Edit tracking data
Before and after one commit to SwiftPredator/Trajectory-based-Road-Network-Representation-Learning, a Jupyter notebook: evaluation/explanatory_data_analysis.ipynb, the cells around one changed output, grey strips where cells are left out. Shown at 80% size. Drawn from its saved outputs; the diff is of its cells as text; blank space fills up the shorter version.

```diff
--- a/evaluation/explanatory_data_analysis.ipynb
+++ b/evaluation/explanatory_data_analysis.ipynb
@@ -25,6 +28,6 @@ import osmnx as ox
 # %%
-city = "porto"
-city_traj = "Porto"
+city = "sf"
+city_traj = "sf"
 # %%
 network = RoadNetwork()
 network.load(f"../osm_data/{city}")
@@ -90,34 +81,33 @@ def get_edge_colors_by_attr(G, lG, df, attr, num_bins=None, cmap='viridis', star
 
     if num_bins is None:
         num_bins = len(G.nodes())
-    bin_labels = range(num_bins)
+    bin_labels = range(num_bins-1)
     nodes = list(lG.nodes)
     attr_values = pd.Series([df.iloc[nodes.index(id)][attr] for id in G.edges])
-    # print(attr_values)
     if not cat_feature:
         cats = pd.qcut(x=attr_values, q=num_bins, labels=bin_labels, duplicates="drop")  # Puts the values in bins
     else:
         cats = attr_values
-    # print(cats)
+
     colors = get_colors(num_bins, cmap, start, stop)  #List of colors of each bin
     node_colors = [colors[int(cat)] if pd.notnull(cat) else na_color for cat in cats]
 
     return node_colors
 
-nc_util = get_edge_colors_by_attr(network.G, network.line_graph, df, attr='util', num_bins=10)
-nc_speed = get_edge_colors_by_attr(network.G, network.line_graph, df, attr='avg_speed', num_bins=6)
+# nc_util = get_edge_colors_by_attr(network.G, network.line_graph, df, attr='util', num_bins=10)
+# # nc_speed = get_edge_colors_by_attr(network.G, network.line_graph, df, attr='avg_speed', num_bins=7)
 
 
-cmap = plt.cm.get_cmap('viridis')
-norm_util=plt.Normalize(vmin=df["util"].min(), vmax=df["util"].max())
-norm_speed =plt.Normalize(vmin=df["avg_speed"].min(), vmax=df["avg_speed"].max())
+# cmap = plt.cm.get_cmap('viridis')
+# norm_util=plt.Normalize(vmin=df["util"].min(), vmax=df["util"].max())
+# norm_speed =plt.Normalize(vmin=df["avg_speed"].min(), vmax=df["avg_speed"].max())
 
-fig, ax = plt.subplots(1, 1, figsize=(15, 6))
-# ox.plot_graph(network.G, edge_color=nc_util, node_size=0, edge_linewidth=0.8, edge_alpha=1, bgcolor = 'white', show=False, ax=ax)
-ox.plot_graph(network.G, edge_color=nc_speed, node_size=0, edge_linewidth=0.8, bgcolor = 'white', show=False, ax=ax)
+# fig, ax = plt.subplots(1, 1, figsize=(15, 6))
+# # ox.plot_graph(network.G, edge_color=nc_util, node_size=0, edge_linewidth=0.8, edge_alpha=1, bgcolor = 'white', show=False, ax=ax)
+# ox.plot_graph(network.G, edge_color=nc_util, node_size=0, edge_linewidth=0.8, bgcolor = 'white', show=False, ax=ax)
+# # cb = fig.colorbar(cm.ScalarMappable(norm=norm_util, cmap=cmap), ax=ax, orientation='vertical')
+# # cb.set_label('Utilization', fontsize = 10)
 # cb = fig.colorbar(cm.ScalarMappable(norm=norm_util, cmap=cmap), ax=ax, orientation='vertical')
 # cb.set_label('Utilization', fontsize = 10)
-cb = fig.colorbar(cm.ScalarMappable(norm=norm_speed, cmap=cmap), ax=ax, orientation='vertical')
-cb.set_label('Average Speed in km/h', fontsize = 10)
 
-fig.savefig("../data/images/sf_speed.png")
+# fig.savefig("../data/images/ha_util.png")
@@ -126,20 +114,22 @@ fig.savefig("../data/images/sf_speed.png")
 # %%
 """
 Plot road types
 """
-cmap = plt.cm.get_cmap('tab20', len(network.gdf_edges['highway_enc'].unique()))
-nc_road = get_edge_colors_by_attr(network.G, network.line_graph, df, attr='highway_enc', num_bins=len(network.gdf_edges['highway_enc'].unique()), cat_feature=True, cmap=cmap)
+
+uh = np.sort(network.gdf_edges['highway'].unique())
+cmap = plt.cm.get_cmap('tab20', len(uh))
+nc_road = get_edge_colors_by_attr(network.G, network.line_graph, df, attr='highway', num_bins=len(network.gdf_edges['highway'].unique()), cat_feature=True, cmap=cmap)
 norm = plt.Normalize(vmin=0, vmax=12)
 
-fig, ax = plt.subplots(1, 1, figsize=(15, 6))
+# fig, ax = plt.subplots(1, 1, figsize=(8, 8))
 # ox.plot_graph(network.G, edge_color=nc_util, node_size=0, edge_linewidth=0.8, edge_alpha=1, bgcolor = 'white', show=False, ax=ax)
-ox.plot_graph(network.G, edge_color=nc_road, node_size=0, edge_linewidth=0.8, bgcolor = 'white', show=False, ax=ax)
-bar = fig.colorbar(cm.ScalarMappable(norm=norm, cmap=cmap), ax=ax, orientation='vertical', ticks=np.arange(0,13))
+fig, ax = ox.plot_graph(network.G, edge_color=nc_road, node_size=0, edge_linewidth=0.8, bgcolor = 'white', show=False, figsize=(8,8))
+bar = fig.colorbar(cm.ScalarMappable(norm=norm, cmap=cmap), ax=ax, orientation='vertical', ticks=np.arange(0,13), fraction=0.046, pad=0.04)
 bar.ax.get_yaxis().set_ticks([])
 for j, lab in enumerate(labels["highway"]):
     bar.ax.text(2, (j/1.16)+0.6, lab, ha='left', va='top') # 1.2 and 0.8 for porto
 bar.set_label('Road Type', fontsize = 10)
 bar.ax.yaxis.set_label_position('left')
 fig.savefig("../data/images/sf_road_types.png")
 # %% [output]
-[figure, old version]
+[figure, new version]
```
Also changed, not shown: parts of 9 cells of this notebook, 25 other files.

WHAT IS BEING ASKED: Report every line in the data that holds "savefig", copying each one.

RESULT BELOW:
-fig.savefig("../data/images/sf_speed.png")
+# fig.savefig("../data/images/ha_util.png")
@@ -126,20 +114,22 @@ fig.savefig("../data/images/sf_speed.png")
 fig.savefig("../data/images/sf_road_types.png")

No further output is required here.